Mort by Terry Pratchett
My rating: 4 of 5 stars
Mort (first published 1987) is the first Death novel in Terry Pratchett's discworld series. The book follows Mort, a youth consisting mostly of elbows and knees whom his parents send to seek apprenticeship. None of the regular people want him, but just when he is about to give up, Death enters the scene. His offer is reasonable, especially for a boy like Mort, who is eager to learn the secrets of the universe.
Death takes him shopping in the big city before they settle down at his realm outside of time.
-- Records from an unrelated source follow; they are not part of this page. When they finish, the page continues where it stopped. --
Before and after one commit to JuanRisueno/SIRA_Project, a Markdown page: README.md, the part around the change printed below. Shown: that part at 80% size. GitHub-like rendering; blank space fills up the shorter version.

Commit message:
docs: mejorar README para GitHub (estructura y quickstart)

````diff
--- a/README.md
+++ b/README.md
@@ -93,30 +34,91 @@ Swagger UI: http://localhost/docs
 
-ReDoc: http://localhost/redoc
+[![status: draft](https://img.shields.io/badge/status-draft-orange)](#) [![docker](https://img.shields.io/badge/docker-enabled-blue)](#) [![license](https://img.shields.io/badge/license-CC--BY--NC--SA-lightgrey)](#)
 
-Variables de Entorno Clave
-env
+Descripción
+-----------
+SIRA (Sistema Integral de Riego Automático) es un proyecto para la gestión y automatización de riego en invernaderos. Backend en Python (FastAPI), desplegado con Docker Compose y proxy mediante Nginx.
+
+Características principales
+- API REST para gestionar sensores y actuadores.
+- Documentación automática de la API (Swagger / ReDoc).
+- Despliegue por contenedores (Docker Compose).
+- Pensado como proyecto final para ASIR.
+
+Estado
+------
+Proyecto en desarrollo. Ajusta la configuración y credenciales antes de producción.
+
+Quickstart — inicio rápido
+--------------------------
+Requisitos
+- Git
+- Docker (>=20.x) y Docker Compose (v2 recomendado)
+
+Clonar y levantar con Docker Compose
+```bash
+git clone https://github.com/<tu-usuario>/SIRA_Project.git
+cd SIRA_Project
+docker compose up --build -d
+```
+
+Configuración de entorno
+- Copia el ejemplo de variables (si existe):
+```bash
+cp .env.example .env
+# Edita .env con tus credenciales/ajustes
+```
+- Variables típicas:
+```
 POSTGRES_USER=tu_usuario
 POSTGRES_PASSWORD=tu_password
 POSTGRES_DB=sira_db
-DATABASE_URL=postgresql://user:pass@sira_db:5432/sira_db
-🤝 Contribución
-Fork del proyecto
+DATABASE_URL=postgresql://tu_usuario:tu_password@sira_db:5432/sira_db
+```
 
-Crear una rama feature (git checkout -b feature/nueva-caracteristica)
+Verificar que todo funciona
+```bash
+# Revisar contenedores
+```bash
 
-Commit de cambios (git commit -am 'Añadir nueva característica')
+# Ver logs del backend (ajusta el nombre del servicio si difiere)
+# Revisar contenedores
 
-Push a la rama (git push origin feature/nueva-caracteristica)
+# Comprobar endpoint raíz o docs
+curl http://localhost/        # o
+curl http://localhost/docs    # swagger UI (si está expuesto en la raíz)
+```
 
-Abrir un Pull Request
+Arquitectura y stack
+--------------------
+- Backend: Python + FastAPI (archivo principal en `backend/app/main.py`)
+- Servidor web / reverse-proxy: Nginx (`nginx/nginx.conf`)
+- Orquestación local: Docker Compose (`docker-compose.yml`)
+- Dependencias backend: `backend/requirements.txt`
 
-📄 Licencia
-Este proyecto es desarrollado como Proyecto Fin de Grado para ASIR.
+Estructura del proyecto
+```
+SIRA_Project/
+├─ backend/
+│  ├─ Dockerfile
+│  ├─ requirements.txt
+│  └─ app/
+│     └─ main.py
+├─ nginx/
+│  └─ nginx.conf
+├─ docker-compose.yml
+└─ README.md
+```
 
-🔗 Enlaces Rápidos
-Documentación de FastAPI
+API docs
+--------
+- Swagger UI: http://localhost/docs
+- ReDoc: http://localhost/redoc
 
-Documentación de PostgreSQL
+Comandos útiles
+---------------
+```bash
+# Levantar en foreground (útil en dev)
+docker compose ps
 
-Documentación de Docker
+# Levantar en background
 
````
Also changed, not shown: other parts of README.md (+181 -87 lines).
There, Mort meets Albert, Death's faithful servant, and Ysabell, Death's daughter (adopted). They don't get along all that well, like teenagers of opposed sexes often do, but Mort is busy taking care of Binky, the horse, and accompanying Death on Duty anyway.
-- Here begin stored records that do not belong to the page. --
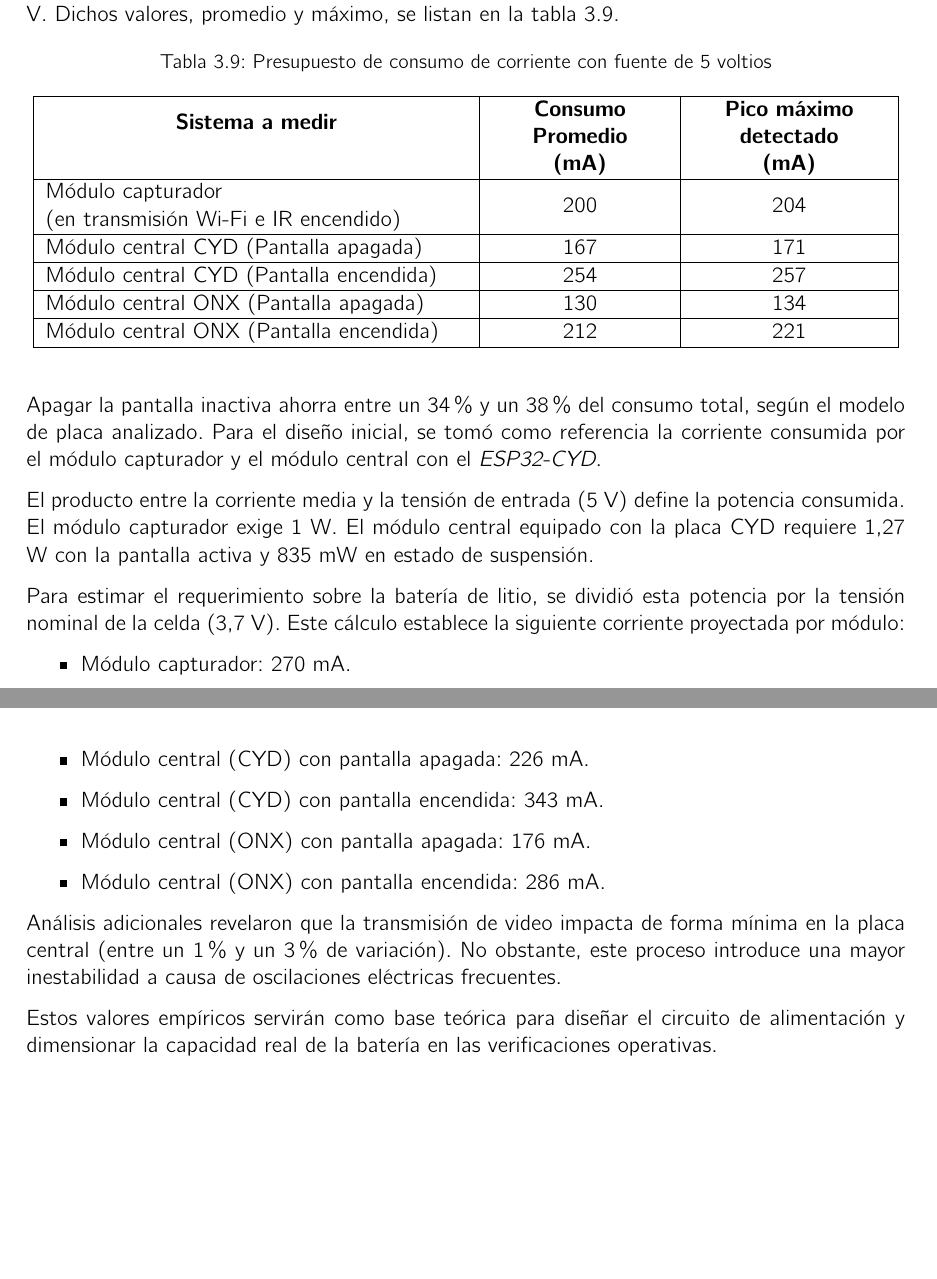
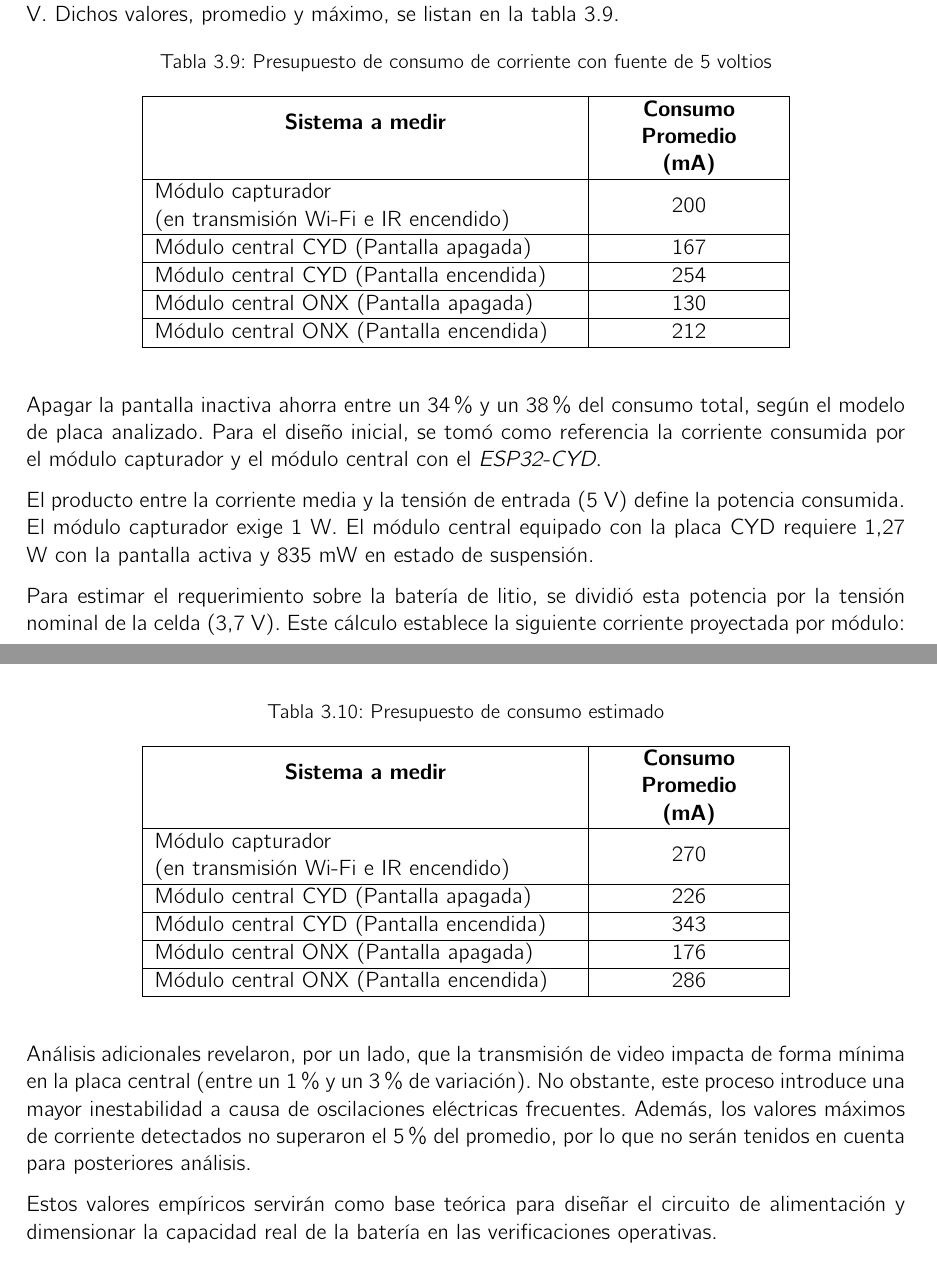
Before and after one commit to nataliaborbon/LEVI_Informe, a LaTeX thesis (Trabajo_de_Graduación_Natalia_Carolina_Borbón___Facundo_Ordoñez_Nadra/informe.tex, which reads Trabajo_de_Graduación_Natalia_Carolina_Borbón___Facundo_Ordoñez_Nadra/capitulos/capitulo3.tex): two parts of pages 82 and 83 of 95, joined at a grey line, cut so that both start at the same text, the shorter picture padded with empty space. Compiled offline with pdfLaTeX.

Commit message:
Quitados máximos y agregados al texto. Correccion en 4.1

```diff
--- a/Trabajo_de_Graduación_Natalia_Carolina_Borbón___Facundo_Ordoñez_Nadra/capitulos/capitulo3.tex
+++ b/Trabajo_de_Graduación_Natalia_Carolina_Borbón___Facundo_Ordoñez_Nadra/capitulos/capitulo3.tex
@@ -2154,17 +2154,17 @@ Antes de analizar posibles soluciones, se deben determinar los requisitos eléct
     \label{tab:presupuesto_consumo}
     \begin{tabular}{|>{\raggedright\arraybackslash}m{0.48\textwidth}|>{\centering\arraybackslash}m{0.20\textwidth}|>{\centering\arraybackslash}m{0.22\textwidth}|}
         \hline
-        \multicolumn{1}{|c|}{\textbf{Sistema a medir}} & \begin{tabular}[c]{@{}c@{}}\textbf{Consumo} \\ \textbf{Promedio} \\ \textbf{(mA)}\end{tabular} & \begin{tabular}[c]{@{}c@{}}\textbf{Pico máximo} \\ \textbf{detectado} \\ \textbf{(mA)}\end{tabular} \\
-        \hline
-        Módulo capturador \newline (en transmisión Wi-Fi e IR encendido) & 200 & 204 \\
-        \hline
-        Módulo central CYD (Pantalla apagada) & 167 & 171 \\
-        \hline
-        Módulo central CYD (Pantalla encendida) & 254 & 257 \\
-        \hline
-        Módulo central ONX (Pantalla apagada) & 130 & 134 \\
-        \hline
-        Módulo central ONX (Pantalla encendida) & 212 & 221 \\
+        \multicolumn{1}{|c|}{\textbf{Sistema a medir}} & \begin{tabular}[c]{@{}c@{}}\textbf{Consumo} \\ \textbf{Promedio} \\ \textbf{(mA)}\end{tabular} \\
+        \hline
+        Módulo capturador \newline (en transmisión Wi-Fi e IR encendido) & 200 \\
+        \hline
+        Módulo central CYD (Pantalla apagada) & 167 \\
+        \hline
+        Módulo central CYD (Pantalla encendida) & 254 \\
+        \hline
+        Módulo central ONX (Pantalla apagada) & 130 \\
+        \hline
+        Módulo central ONX (Pantalla encendida) & 212 \\
         \hline
     \end{tabular}
 \end{table}
@@ -2175,15 +2175,28 @@ El producto entre la corriente media y la tensión de entrada (5 V) define la po
 
 Para estimar el requerimiento sobre la batería de litio, se dividió esta potencia por la tensión nominal de la celda (3,7 V). Este cálculo establece la siguiente corriente proyectada por módulo:
 
-\begin{itemize}
-    \item Módulo capturador: 270 mA.
-    \item Módulo central (CYD) con pantalla apagada: 226 mA.
-    \item Módulo central (CYD) con pantalla encendida: 343 mA.
-    \item Módulo central (ONX) con pantalla apagada: 176 mA.
-    \item Módulo central (ONX) con pantalla encendida: 286 mA.
-\end{itemize}
-
-Análisis adicionales revelaron que la transmisión de video impacta de forma mínima en la placa central (entre un 1 \% y un 3 \% de variación). No obstante, este proceso introduce una mayor inestabilidad a causa de oscilaciones eléctricas frecuentes.
+\begin{table}[H]
+    \centering
+    \caption{Presupuesto de consumo estimado}
+    \label{tab:consumo_estimado}
+    \begin{tabular}{|>{\raggedright\arraybackslash}m{0.48\textwidth}|>{\centering\arraybackslash}m{0.20\textwidth}|}
+        \hline
+        \multicolumn{1}{|c|}{\textbf{Sistema a medir}} & \begin{tabular}[c]{@{}c@{}}\textbf{Consumo} \\ \textbf{Promedio} \\ \textbf{(mA)}\end{tabular} \\
+        \hline
+        Módulo capturador \newline (en transmisión Wi-Fi e IR encendido) & 270 \\
+        \hline
+        Módulo central CYD (Pantalla apagada) & 226 \\
+        \hline
+        Módulo central CYD (Pantalla encendida) & 343 \\
+        \hline
+        Módulo central ONX (Pantalla apagada) & 176 \\
+        \hline
+        Módulo central ONX (Pantalla encendida) & 286 \\
+        \hline
+    \end{tabular}
+\end{table}
+
+Análisis adicionales revelaron, por un lado, que la transmisión de video impacta de forma mínima en la placa central (entre un 1 \% y un 3 \% de variación). No obstante, este proceso introduce una mayor inestabilidad a causa de oscilaciones eléctricas frecuentes. Además, los valores máximos de corriente detectados no superaron el 5\% del promedio, por lo que no serán tenidos en cuenta para posteriores análisis.
 
 Estos valores empíricos servirán como base teórica para diseñar el circuito de alimentación y dimensionar la capacidad real de la batería en las verificaciones operativas.
 
```
Also changed, not shown: Trabajo_de_Graduación_Natalia_Carolina_Borbón___Facundo_Ordoñez_Nadra/capitulos/capitulo4.tex (+2 -1 lines), Trabajo_de_Graduación_Natalia_Carolina_Borbón___Facundo_Ordoñez_Nadra/capitulos/capitulo3.tex (2 more changed lines).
When Death decides to take a few days off, it's Mort's turn to take care of the Duty, and he massively fails when confronted with a beautiful princess and her assassin. He kills the assassin instead of letting the girl die, causing reality to break apart, while Death is busy learning how to be more human and less anthropomorphic personification. With only Ysabell and maybe Albert as support, Mort has to decide if and how to make up for his mistake.
I've long been a fan of the Death of the discworld and therefore enjoyed reading Mort immensely. The story is filled with interesting characters like the princess Keli, a young wizard called Cutwell, and of course Death, Albert, Ysabell and Mort himself. Guest stars, by the way, include the wizard Rincewind and the librarian of Unseen University.
The novel offers an appealing storyline, throughout which we can watch Mort - and partly also Ysabell - grow up. It ends in a furious battle of life and death between Mort and Death, but the outcome will of course not be revealed here. Let me just say that it came as a surprise, but at the same time didn't surprise me at all.
If you are a fan of humorous fantasy stories flavoured with a young love story, you could definitely read this book and not be disappointed.
There is one thing, though, caused by the British Books Challenge 2012 and my goal to read all discworld novels, that is starting to annoy me. In Mort alone were at least three mentions of the slow light of the discworld. This was also mentioned in all previous books, and I really, really want to say "Yes, I know, stop telling me!" So, maybe it's a good thing I'm having an unplanned hiatus at the moment, reading K.J. Bennett's Pike's Quest, which I got for free last week. Since the author is British, expect a review of that next!